The Medicare Regulations are written for the teaching hospital and its medical residency training model and translating the regulations language to the optometric clinical training model is difficult. Medicare generally does not recognize student-provided services as billable. (1)
Application of Medicare Regulations
Examination procedures performed by optometry students cannot be billed to Medicare and some third-party plans, with the exception of the student collected Review of Systems, Past Family and/or Social History. This is the only element of the examination that does not have to be repeated by the billing physician.
Students may “practice” by performing the entire examination but their findings cannot be used or referred to in order to bill Medicare with the exception of student collected Review of Systems, Past Family/Social History.
The billing physician (preceptor) must repeat the examination with the exception of Review of Systems, Past Family/Social History ignoring the student’s findings, and document all findings and the management plan in his/her hand writing or by computer entry using the preceptor’s entry code. (2)
Comments Related to Applying Medicare Regulations as Written
“Incident to” or physician extender rationale does not apply, since students are usually not employed or compensated and the regulations are clearly addressing student participation. However, if a student on an externship is employed by the billing physician, the physician extender or the services “incident to” rules may apply.

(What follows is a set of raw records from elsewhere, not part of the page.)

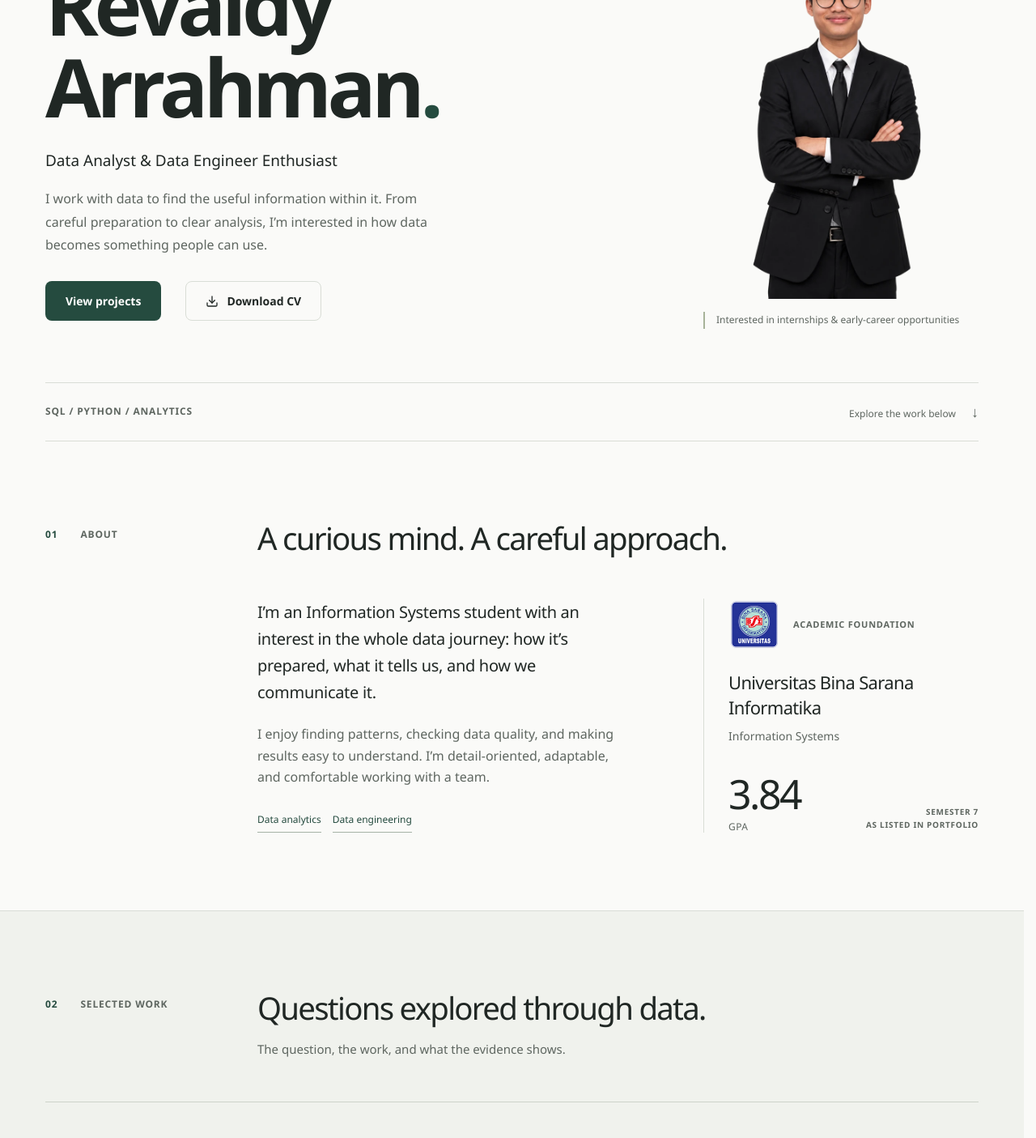
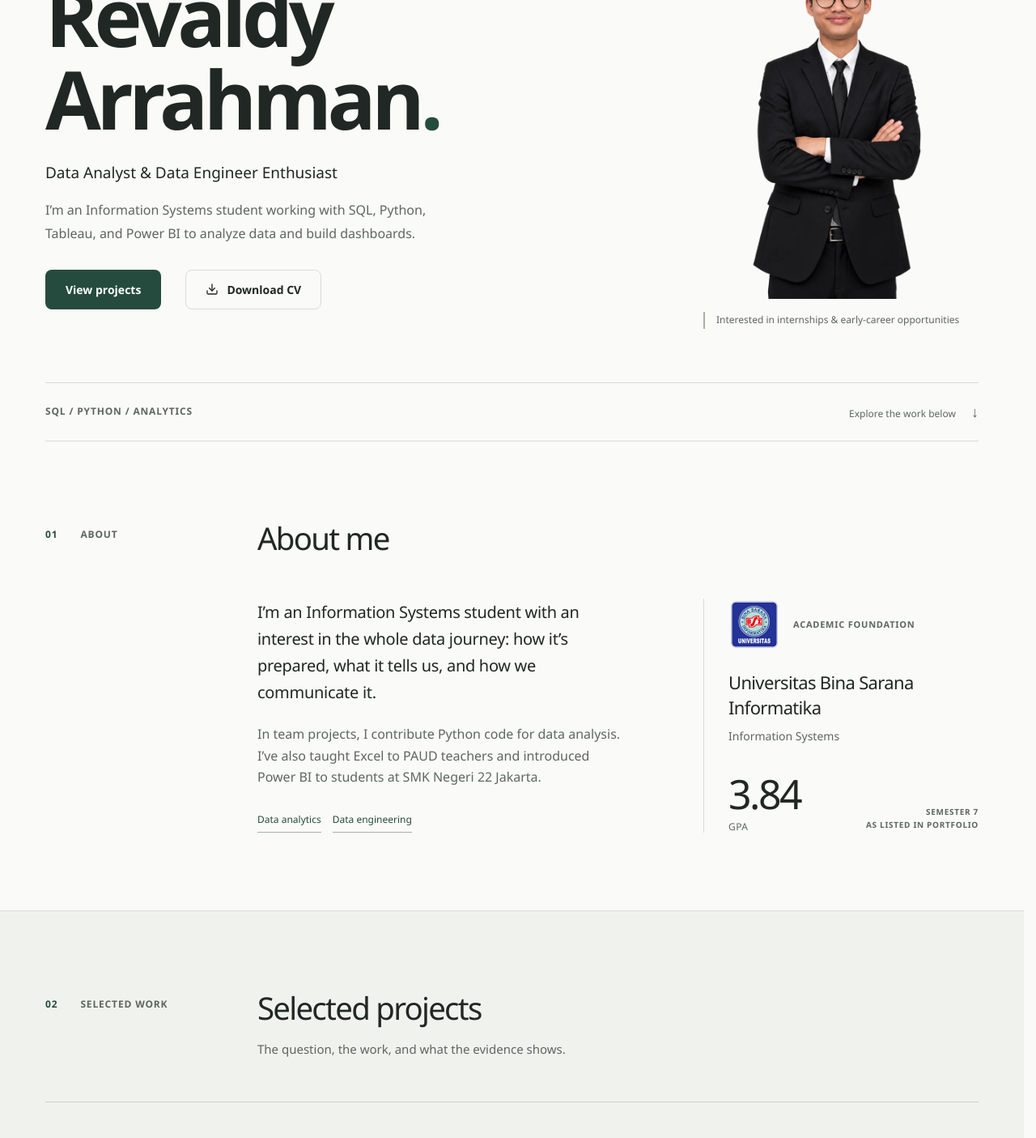
Before and after one commit to revxx26/portofolio_website_revaldy_arrahman, a Next.js app: page / in a window 1280 px wide. Shown: the part 300-1705 px from the top of the page at 81% size. Built offline with nearby package versions, Linux system fonts and the light colour scheme; no server answers.

Commit message:
Refine portfolio copy

```diff
--- a/components/sections.tsx
+++ b/components/sections.tsx
@@ -60,7 +60,7 @@ export function Projects() {
 
   return <section id="projects" className="projects section">
 
-    <div className="wrap"><SectionHeading number="02" label={t("SELECTED WORK")} title={t("Questions explored through data.")} mobileTitle={t("Selected projects.")} description={t("The question, the work, and what the evidence shows.")}/>
+    <div className="wrap"><SectionHeading number="02" label={t("SELECTED WORK")} title={t("Selected projects")} mobileTitle={t("Selected projects")} description={t("The question, the work, and what the evidence shows.")}/>
 
     <div className="project-list">{projects.map((project, index) => <article className={`project project-${index + 1}`} key={project.id} id={project.id}>
 
--- a/content/fallback.ts
+++ b/content/fallback.ts
@@ -1,39 +1,20 @@
 import {profile, projects, skills, volunteering, certifications} from './portfolio';
-
 import {experiences} from './experience';
 
-
-
 export const fallbackContent = {
-
   profile: {...profile, analyticsId: '', linkedinLabel: 'Revaldy Arrahman', githubLabel: 'revxx26',
-
     greeting: 'Hello, I’m Revaldy.', headline: 'Data Analyst & Data Engineer Enthusiast',
-
-    intro: 'I work with data to find the useful information within it. From careful preparation to clear analysis, I’m interested in how data becomes something people can use.',
-
+    intro: 'I’m an Information Systems student working with SQL, Python, Tableau, and Power BI to analyze data and build dashboards.',
     opportunity: 'Interested in internships & early-career opportunities',
-
-    aboutTitle: 'A curious mind. A careful approach.',
-
+    aboutTitle: 'About me',
     aboutIntro: 'I’m an Information Systems student with an interest in the whole data journey: how it’s prepared, what it tells us, and how we communicate it.',
-
-    aboutBody: 'I enjoy finding patterns, checking data quality, and making results easy to understand. I’m detail-oriented, adaptable, and comfortable working with a team.',
-
+    aboutBody: 'In team projects, I contribute Python code for data analysis. I’ve also taught Excel to PAUD teachers and introduced Power BI to students at SMK Negeri 22 Jakarta.',
     university: 'Universitas Bina Sarana Informatika', universityLogo: '/images/organizations/ubsi-128.webp', degree: 'Information Systems', gpa: '3.84', semester: 'SEMESTER 7',
-
     contactIntro: 'I’m interested in Data Analyst and Data Engineer internships and early-career opportunities.',
-
   },
-
   projects: projects.map((project, index) => ({...project, demo: index === 0 ? 'https://public.tableau.com/views/CustomerChurnRiskTelcoDashboard/CustomerChurnRiskDashboard' : '', contribution: project.contribution || '', width: [1597, 494, 642][index], height: [888, 451, 475][index], additionalImages: project.additionalImages.map(figure => ({...figure, width: 950, height: figure.src.includes('evaluation') ? 178 : 324}))})),
-
   experiences, volunteering: volunteering.map(item => ({...item, gallery: [] as GalleryFigure[]})), certifications: certifications.map(item => ({...item, gallery: [] as GalleryFigure[]})), skills,
-
 };
-
 export type GalleryFigure = {src: string; alt: string; caption: string; width: number; height: number};
-
 export type PortfolioData = typeof fallbackContent;
-
 export type ContentTranslations = Record<string, {en: string; id: string}>;
--- a/content/translations.ts
+++ b/content/translations.ts
@@ -1,5 +1,5 @@
 export const indonesian: Record<string, string> = {
-  "Selected projects.": "Proyek pilihan.",
+  "Selected projects": "Proyek pilihan",
   "At a glance":"Ringkasan proyek", "Objective":"Tujuan", "Deliverable":"Hasil pengerjaan", "Key findings":"Temuan utama",
   "How the project was built":"Langkah pengerjaan", "Data used":"Data yang digunakan", "What to keep in mind":"Catatan penting", "Supporting visuals":"Visual pendukung", "Overview, findings & process":"Ringkasan, temuan & proses",
 
@@ -32,13 +32,13 @@ export const indonesian: Record<string, string> = {
 
   "INFORMATION SYSTEMS / DATA":"SISTEM INFORMASI / DATA", "PERSONAL PORTFOLIO":"PORTOFOLIO PRIBADI", "Hello, I’m Revaldy.":"Halo, saya Revaldy.", "Data Analyst &":"Peminat Analisis Data &", "Data Engineer Enthusiast":"Rekayasa Data",
 
-  "I work with data to find the useful information within it. From careful preparation to clear analysis, I’m interested in how data becomes something people can use.":"Saya mengolah data untuk menemukan informasi yang berguna. Mulai dari persiapan yang teliti hingga analisis yang jelas, saya tertarik menjadikan data sebagai informasi yang bisa dimanfaatkan.",
+  "I’m an Information Systems student working with SQL, Python, Tableau, and Power BI to analyze data and build dashboards.":"Saya mahasiswa Sistem Informasi yang menggunakan SQL, Python, Tableau, dan Power BI untuk menganalisis data dan membuat dashboard.",
 
   "View projects":"Lihat proyek", "Download CV":"Unduh CV", "CV coming soon":"CV segera tersedia", "Professional focus":"Fokus profesional", "MY FOCUS":"FOKUS SAYA", "From raw data":"Dari data mentah", "to clear":"menjadi", "understanding.":"pemahaman yang jelas.", "Prepare the data":"Siapkan data", "Find the patterns":"Temukan pola", "Explain the insights":"Jelaskan temuan", "ANALYTICS + ENGINEERING":"ANALISIS + REKAYASA DATA", "Interested in internships &":"Terbuka untuk magang &", "early-career opportunities":"peluang awal karier", "Explore the work below":"Jelajahi karya saya",
 
-  "ABOUT":"TENTANG", "A curious mind. A careful approach.":"Rasa ingin tahu. Pendekatan yang teliti.", "I’m an Information Systems student with an interest in the whole data journey: how it’s prepared, what it tells us, and how we communicate it.":"Saya mahasiswa Sistem Informasi yang tertarik pada seluruh proses pengolahan data: cara menyiapkannya, informasi yang dihasilkan, dan cara menyampaikannya.",
+  "ABOUT":"TENTANG", "About me":"Tentang saya", "I’m an Information Systems student with an interest in the whole data journey: how it’s prepared, what it tells us, and how we communicate it.":"Saya mahasiswa Sistem Informasi yang tertarik pada seluruh proses pengolahan data: cara menyiapkannya, informasi yang dihasilkan, dan cara menyampaikannya.",
 
-  "I enjoy finding patterns, checking data quality, and making results easy to understand. I’m detail-oriented, adaptable, and comfortable working with a team.":"Saya senang menemukan pola, memeriksa kualitas data, dan menyajikan hasil yang mudah dipahami. Saya teliti, mudah beradaptasi, dan terbiasa bekerja dalam tim.", "Data analytics":"Analisis data", "Data engineering":"Rekayasa data", "ACADEMIC FOUNDATION":"PENDIDIKAN", "Information Systems":"Sistem Informasi", "GPA":"IPK", "SEMESTER 7":"SEMESTER 7", "AS LISTED IN PORTFOLIO":"SESUAI DATA PORTOFOLIO",
+  "In team projects, I contribute Python code for data analysis. I’ve also taught Excel to PAUD teachers and introduced Power BI to students at SMK Negeri 22 Jakarta.":"Dalam proyek tim, saya berkontribusi menulis kode Python untuk analisis data. Saya juga pernah mengajar Excel kepada guru PAUD dan memperkenalkan Power BI kepada siswa SMK Negeri 22 Jakarta.", "Data analytics":"Analisis data", "Data engineering":"Rekayasa data", "ACADEMIC FOUNDATION":"PENDIDIKAN", "Information Systems":"Sistem Informasi", "GPA":"IPK", "SEMESTER 7":"SEMESTER 7", "AS LISTED IN PORTFOLIO":"SESUAI DATA PORTOFOLIO",
 
   "SELECTED WORK":"PROYEK PILIHAN", "Questions explored through data.":"Menjawab pertanyaan melalui data.", "Three projects. The question, the work, and what the evidence shows.":"Tiga proyek: pertanyaan, proses pengerjaan, dan hasil analisisnya.", "My contribution:":"Kontribusi saya:", "Project tools":"Tools proyek", "View on GitHub":"Lihat di GitHub", "Enlarge":"Perbesar", "View case study":"Lihat studi kasus", "Close case study":"Tutup studi kasus", "Objective, process & findings":"Tujuan, proses & temuan", "01 / The question":"01 / Pertanyaan", "02 / The data":"02 / Data", "03 / The process":"03 / Proses", "04 / The output":"04 / Hasil", "05 / The findings":"05 / Temuan", "Reading the results carefully":"Memahami hasil dengan cermat",
 
```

There is no recognition in the regulations for optometry’s competency-based progression of students in their clinical training program. All optometry students must be supervised in the same manner whether they are in their 2nd, 3rd or 4th professional year of clinical training. The regulations prevent billing for the gradual increase in student responsibility for patient evaluation and management. Medical students who receive some of their patient management training in clinical clerkships during the 3rd and 4th year of medical school are also not eligible for Medicare payment. However, post graduate residencies in medical specialties are recognized as contributing to the diagnosis and treatment of patients and Medicare permits teaching physicians to bill for services provided by residents. In contrast, optometry students must be prepared to practice after completion of their fourth professional year and are currently not eligible for participation in the Medicare program.
The regulations do not apply to procedures performed by the student in the course of the “practice examination” that are not billable to Medicare, e.g. refraction.

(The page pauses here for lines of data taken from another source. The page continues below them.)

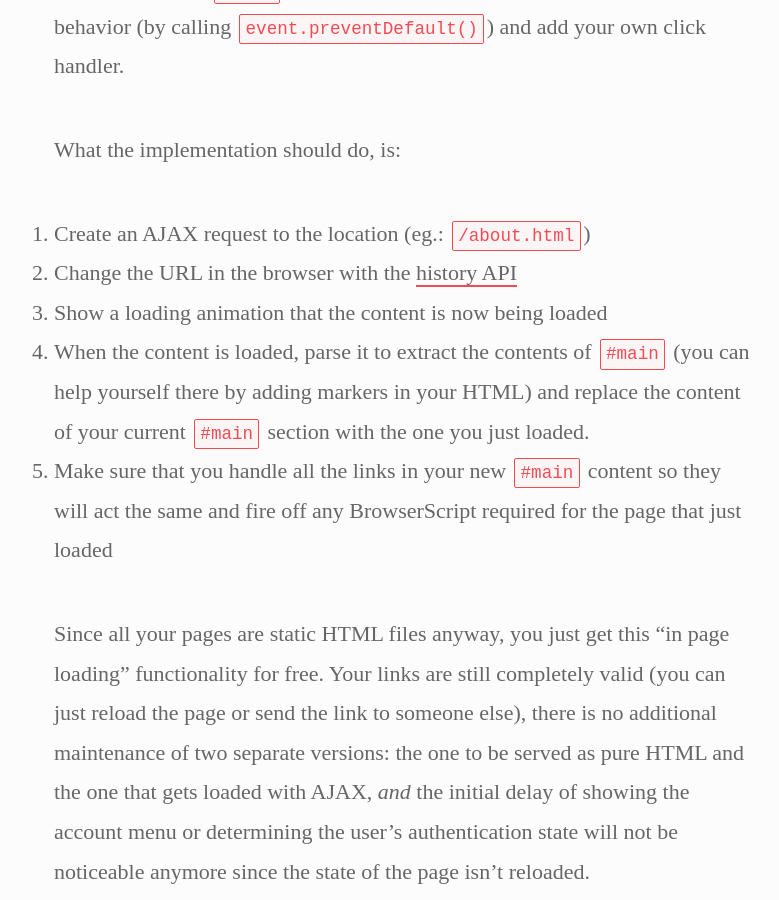
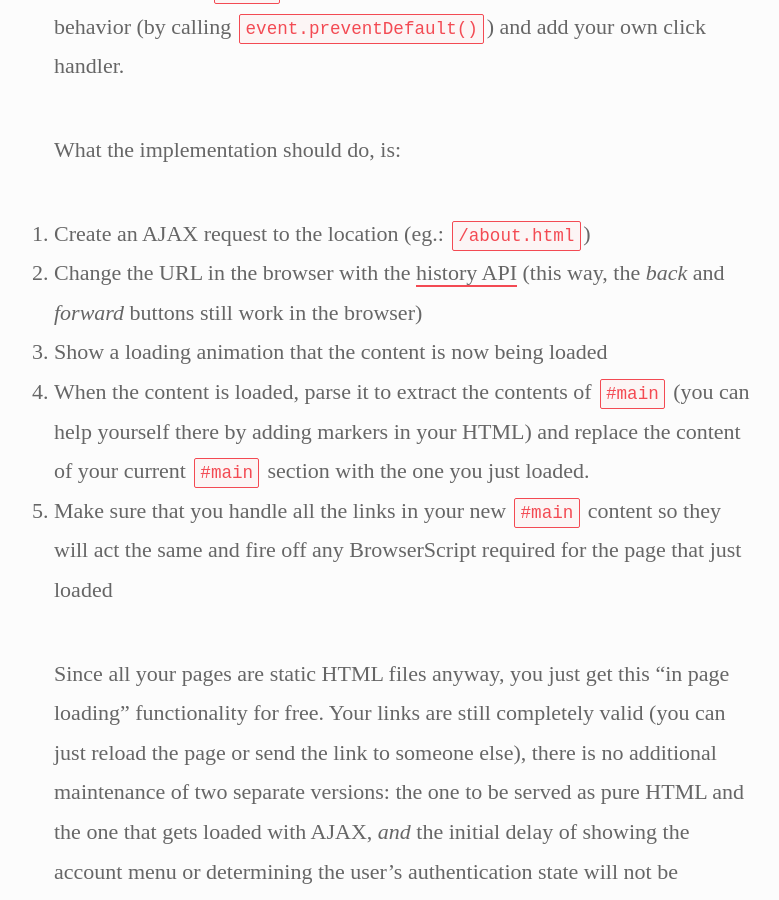
Before and after one commit to enyo/enyo.github.io, a Jekyll site: the page built from _posts/2000-01-01-stateless-html.md, in a window 1280 px wide and 900 px high, scrolled down 9626 px. Shown: the whole window, without its empty margins (236-1015 px from the left). Built offline with Jekyll 4.4.1, drawn with Linux system fonts in a browser that asks for light colours; Markdown is read by kramdown in place of the engine named in the settings; comment, search, counter and statistics services are not loaded.

Commit message:
Added info about back & forward

```diff
--- a/_posts/2000-01-01-stateless-html.md
+++ b/_posts/2000-01-01-stateless-html.md
@@ -145,7 +145,7 @@ You then attach a `click` event handler on those links, “disable” the defaul
 What the implementation should do, is:
 
 1. Create an AJAX request to the location (eg.: `/about.html`)
-2. Change the URL in the browser with the [history API](https://developer.mozilla.org/en-US/docs/Web/Guide/API/DOM/Manipulating_the_browser_history)
+2. Change the URL in the browser with the [history API](https://developer.mozilla.org/en-US/docs/Web/Guide/API/DOM/Manipulating_the_browser_history) (this way, the _back_ and _forward_ buttons still work in the browser)
 3. Show a loading animation that the content is now being loaded
 4. When the content is loaded, parse it to extract the contents of `#main` (you can help yourself there by adding markers in your HTML) and replace the content of your current `#main` section with the one you just loaded.
 5. Make sure that you handle all the links in your new `#main` content so they will act the same and fire off any BrowserScript required for the page that just loaded
```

Implications of Applying Medicare Regulations as Written
If examination of a Medicare patient is “complaint driven,” it is billable to Medicare but a one physician to one student supervision ratio would be required. The other option is that the billing physician repeats the entire examination.
Repeating the examination places an extraordinary burden of time and personal inconvenience on the Medicare Beneficiary which would likely force the Beneficiary away from a source of accessible eye care.
Patient services revenues would be reduced because of the extra time required to repeat the examination by the billing physician. One to one supervision would not be financially feasible since most optometry schools operate their own clinical training program for at least one class of students. The financial implications of increases in the clinical work force and reduction of revenues would be significant for many schools and colleges of optometry.
The financial implications of applying the Medicare regulations also would likely result in the Medicare population being restricted in optometric teaching clinics; resulting in reduced access to care for Medicare Beneficiaries and a clear detriment to the students’ clinical education.
Institutional externship sites such as Federal facilities and established medical institutions have their own student supervision directives. In general schools and colleges of optometry generally do not always know if private practice externship sites strictly apply Medicare regulations, although it is recommended that externships follow Medicare regulations and the externship sites supervise optometry students accordingly.
There does not appear to be an easy solution to the issues described above without a major change in Medicare policy or the optometric clinical training model. (3)
For further details please see: Development of a New Clinical Training Model.
(1) Department of Health and Human Services (DHHS) Program Memorandum, AB-01-56, 04/11/2001, Change Request 1498, “Q & A Regarding Payment of Therapy Student Services Under Medicare Part B”
DHHS Medicare Carriers Manual, Transmittal, 1780 Section 15016, C2 Evaluation/Management Service Documentation Provided by Students
(2) Under Medicare policy, optometrists are considered physicians and billing physician as used above refers to licensed optometrists including licensed optometric residents (preceptors).
(3) Mullen, Charles F. “Development of a New Optometric Clinical Training Model” Journal of Optometric Education, Fall 2006